Tensions rise in Mozambique as vote counting under way

Mozambican National Electoral Commission officers get ready to count the ballots at a school following the Mozambican general elections.

Mozambican National Electoral Commission officers get ready to count the ballots at a school following the Mozambican general elections.

AFP/Gianluigi Guercia

MAPUTO - Mozambique counted ballots following its high-stakes election, as tensions spiked over claims of voting irregularities and concerns that results will not be revealed for days.

President Filipe Nyusi's Frelimo party, which has ruled the southern African country since independence from Portugal in 1975, is widely expected to win the polls held on Tuesday.

The vote has been seen as a key test of a peace deal sealed in August between Frelimo and Renamo, a former rebel group turned main opposition party. 

While voting day appeared mostly calm, civil society groups said they found evidence of election rigging, including several attempts to stuff ballots and election observers being kicked out of polling stations.

READ: Mozambique president praises peace after tense poll

The spokesman for election watchdog Sala da Paz, Hermenegildo Mulhovo, said police fired tear gas and warning shots in the central province of Nampula - a Renamo stronghold - after opposition supporters refused to leave polling premises to "protect their vote".

"So far, from the issues that have been reported, we cannot say that the process has been 100 percent free and fair," Mulhovo told AFP.

He said that police had killed a voter in the eastern city of Nampula in circumstances that were still unclear.

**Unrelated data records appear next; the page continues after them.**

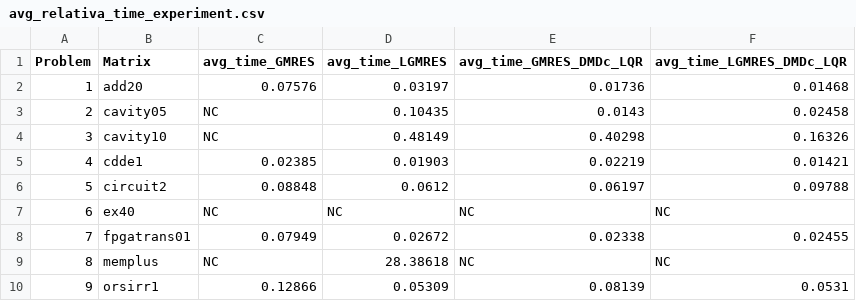
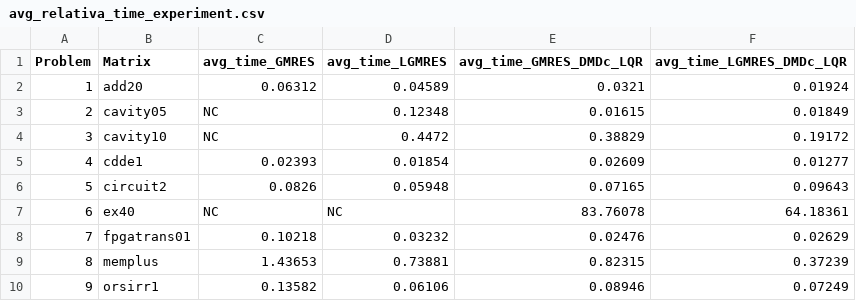
Before and after one commit to nidtec-una/DLK-rest, a CSV file: results/tables/avg_relativa_time_experiment.csv, drawn as a sheet; only a part is shown; the diff covers the shown part only.

```diff
--- a/results/tables/avg_relativa_time_experiment.csv
+++ b/results/tables/avg_relativa_time_experiment.csv
@@ -1,10 +1,10 @@
 Problem,Matrix,avg_time_GMRES,avg_time_LGMRES,avg_time_GMRES_DMDc_LQR,avg_time_LGMRES_DMDc_LQR
-1,add20,0.07576,0.03197,0.01736,0.01468
-2,cavity05,NC,0.10435,0.0143,0.02458
-3,cavity10,NC,0.48149,0.40298,0.16326
-4,cdde1,0.02385,0.01903,0.02219,0.01421
-5,circuit2,0.08848,0.0612,0.06197,0.09788
-6,ex40,NC,NC,NC,NC
-7,fpgatrans01,0.07949,0.02672,0.02338,0.02455
-8,memplus,NC,28.38618,NC,NC
-9,orsirr1,0.12866,0.05309,0.08139,0.0531
+1,add20,0.06312,0.04589,0.0321,0.01924
+2,cavity05,NC,0.12348,0.01615,0.01849
+3,cavity10,NC,0.4472,0.38829,0.19172
+4,cdde1,0.02393,0.01854,0.02609,0.01277
+5,circuit2,0.0826,0.05948,0.07165,0.09643
+6,ex40,NC,NC,83.76078,64.18361
+7,fpgatrans01,0.10218,0.03232,0.02476,0.02629
+8,memplus,1.43653,0.73881,0.82315,0.37239
+9,orsirr1,0.13582,0.06106,0.08946,0.07249
```
Also changed, not shown: 49 edited cells elsewhere in this file, results/tables/cycles_experiment.csv, 10 other files.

Government officials were not immediately able to confirm the incident.

READ: Mozambique election to test fragile peace

Mozambique's electoral commission meanwhile indicated it will not publish provisional tallies as it has previously, only committing to releasing the final results within the mandated 15-day period after the vote.

"The more they delay publishing the results, the more you create lack of trust and risks of tensions," Mulhovo said.

"Most of the problems and irregularities happen after the vote, during the counting process."

Renamo's presidential candidate Ossufo Momade issued a warning as he voted on Tuesday. 

"If these results are manipulated we will never accept them, we do not want a return to the problems of the past," he said.

Source
AFP